──────── PROVIDED ENTRIES ────────
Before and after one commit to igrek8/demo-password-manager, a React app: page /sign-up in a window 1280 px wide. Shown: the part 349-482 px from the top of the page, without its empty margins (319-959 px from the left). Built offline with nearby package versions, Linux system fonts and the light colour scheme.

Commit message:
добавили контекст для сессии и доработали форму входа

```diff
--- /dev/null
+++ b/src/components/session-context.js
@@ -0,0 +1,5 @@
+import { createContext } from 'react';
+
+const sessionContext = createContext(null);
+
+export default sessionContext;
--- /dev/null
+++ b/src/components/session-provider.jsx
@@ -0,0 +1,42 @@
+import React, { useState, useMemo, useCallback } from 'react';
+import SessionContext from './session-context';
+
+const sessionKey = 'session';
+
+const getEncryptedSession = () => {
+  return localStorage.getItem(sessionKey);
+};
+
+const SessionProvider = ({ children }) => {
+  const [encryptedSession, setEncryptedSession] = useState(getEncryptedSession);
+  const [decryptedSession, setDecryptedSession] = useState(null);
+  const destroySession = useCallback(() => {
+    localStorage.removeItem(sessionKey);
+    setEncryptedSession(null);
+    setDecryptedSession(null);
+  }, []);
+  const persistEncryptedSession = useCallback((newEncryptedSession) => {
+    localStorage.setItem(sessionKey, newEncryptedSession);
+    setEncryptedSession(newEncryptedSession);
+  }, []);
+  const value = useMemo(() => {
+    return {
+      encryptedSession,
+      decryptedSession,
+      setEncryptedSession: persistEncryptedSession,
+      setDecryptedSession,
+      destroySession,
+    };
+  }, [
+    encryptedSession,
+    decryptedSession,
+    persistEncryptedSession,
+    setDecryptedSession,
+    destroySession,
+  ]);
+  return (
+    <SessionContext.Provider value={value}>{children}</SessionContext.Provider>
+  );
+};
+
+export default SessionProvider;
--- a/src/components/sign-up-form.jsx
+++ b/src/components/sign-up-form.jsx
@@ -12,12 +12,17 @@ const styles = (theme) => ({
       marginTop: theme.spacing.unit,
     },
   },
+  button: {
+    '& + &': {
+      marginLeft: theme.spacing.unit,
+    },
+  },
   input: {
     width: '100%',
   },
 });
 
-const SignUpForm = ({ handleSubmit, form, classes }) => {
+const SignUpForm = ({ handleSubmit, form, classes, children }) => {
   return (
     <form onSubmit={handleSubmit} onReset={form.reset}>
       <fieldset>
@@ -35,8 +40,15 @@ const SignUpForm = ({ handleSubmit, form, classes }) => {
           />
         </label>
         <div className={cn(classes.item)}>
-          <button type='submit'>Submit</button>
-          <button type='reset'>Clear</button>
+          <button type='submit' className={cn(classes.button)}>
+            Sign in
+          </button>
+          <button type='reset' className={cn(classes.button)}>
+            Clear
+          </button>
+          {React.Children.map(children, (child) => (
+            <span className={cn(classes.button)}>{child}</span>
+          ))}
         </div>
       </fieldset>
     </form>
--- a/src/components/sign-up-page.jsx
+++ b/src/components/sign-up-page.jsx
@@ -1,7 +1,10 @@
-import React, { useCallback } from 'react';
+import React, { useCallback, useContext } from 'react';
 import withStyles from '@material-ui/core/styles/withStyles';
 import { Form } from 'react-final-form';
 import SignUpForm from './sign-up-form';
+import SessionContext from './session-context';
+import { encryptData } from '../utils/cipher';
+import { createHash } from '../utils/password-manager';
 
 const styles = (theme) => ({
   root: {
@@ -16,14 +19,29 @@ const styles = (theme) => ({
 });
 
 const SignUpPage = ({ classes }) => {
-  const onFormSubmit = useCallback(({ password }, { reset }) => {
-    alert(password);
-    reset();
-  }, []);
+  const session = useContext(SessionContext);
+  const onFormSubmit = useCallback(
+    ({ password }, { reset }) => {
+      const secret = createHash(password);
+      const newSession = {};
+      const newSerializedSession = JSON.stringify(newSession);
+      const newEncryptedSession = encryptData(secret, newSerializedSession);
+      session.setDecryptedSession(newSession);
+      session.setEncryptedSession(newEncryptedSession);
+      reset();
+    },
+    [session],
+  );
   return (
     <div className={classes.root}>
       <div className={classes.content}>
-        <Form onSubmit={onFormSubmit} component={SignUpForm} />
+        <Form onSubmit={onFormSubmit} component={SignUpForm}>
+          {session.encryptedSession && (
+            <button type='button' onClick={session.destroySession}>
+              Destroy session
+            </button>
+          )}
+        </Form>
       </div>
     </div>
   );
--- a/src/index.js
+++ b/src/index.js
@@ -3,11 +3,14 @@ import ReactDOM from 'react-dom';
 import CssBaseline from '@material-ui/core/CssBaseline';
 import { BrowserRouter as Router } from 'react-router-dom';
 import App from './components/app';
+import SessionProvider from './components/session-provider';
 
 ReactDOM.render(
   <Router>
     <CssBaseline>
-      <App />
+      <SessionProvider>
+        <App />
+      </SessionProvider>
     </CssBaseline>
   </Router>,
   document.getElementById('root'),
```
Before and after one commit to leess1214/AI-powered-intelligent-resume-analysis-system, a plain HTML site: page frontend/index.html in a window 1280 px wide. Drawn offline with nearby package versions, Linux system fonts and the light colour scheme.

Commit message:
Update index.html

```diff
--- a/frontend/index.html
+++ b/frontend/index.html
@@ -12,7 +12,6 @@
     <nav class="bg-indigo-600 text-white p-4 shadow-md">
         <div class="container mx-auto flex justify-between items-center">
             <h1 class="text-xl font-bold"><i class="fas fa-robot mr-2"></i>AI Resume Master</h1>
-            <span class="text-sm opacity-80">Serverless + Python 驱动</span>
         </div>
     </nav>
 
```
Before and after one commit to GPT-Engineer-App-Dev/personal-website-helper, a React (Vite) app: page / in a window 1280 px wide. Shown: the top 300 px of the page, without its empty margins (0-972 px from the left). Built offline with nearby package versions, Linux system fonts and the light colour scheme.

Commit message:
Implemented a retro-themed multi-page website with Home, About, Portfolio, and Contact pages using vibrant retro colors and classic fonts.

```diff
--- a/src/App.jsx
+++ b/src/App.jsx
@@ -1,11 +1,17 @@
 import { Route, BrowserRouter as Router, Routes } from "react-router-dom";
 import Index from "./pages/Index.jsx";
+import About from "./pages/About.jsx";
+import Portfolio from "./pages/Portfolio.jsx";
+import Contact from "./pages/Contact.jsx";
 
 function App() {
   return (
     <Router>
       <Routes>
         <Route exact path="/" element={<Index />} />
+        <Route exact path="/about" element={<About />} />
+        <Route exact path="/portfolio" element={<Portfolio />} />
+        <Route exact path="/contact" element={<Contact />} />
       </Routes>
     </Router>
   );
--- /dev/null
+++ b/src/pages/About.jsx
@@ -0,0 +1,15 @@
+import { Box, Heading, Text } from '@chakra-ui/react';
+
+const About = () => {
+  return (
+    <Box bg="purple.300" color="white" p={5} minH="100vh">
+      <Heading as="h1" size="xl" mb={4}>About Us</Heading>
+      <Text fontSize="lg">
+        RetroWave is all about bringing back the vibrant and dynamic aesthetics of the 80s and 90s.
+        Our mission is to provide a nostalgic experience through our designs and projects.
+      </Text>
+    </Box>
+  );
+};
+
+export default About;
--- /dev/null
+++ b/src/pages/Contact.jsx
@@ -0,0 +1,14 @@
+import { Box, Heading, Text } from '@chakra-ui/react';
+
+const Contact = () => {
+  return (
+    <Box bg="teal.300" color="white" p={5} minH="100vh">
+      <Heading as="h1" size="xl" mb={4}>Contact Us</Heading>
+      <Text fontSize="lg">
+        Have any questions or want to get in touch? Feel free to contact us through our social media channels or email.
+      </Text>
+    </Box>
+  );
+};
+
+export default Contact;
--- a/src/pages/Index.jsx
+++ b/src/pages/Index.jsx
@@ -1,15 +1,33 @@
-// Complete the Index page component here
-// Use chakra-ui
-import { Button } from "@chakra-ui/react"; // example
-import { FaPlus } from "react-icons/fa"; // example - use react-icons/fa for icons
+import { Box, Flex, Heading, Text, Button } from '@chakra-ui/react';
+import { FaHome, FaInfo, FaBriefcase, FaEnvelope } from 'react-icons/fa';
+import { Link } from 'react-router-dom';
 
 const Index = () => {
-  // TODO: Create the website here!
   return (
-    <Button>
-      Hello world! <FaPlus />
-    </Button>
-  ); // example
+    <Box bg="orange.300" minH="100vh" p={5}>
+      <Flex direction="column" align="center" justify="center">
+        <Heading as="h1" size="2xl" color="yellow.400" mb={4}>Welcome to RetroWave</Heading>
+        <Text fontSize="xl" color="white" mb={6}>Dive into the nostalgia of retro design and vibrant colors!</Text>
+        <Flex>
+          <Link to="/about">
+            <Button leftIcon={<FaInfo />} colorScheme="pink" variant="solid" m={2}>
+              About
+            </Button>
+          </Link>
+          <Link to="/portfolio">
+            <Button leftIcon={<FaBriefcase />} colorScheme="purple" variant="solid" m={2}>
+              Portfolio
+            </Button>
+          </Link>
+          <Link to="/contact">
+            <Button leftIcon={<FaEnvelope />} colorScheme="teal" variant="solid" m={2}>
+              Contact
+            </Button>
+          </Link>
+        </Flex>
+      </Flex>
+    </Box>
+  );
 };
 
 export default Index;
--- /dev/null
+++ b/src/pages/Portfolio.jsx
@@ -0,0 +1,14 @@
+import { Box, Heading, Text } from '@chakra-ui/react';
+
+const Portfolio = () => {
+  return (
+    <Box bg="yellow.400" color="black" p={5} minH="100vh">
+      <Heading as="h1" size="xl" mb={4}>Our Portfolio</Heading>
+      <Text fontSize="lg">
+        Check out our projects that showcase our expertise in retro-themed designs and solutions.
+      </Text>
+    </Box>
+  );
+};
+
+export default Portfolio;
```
────────
### ACTION ITEM
Pull every line containing the word "destroySession" out of the entries above.

### ANSWER TO THIS EXERCISE
+  const destroySession = useCallback(() => {
+      destroySession,
+    destroySession,
+            <button type='button' onClick={session.destroySession}>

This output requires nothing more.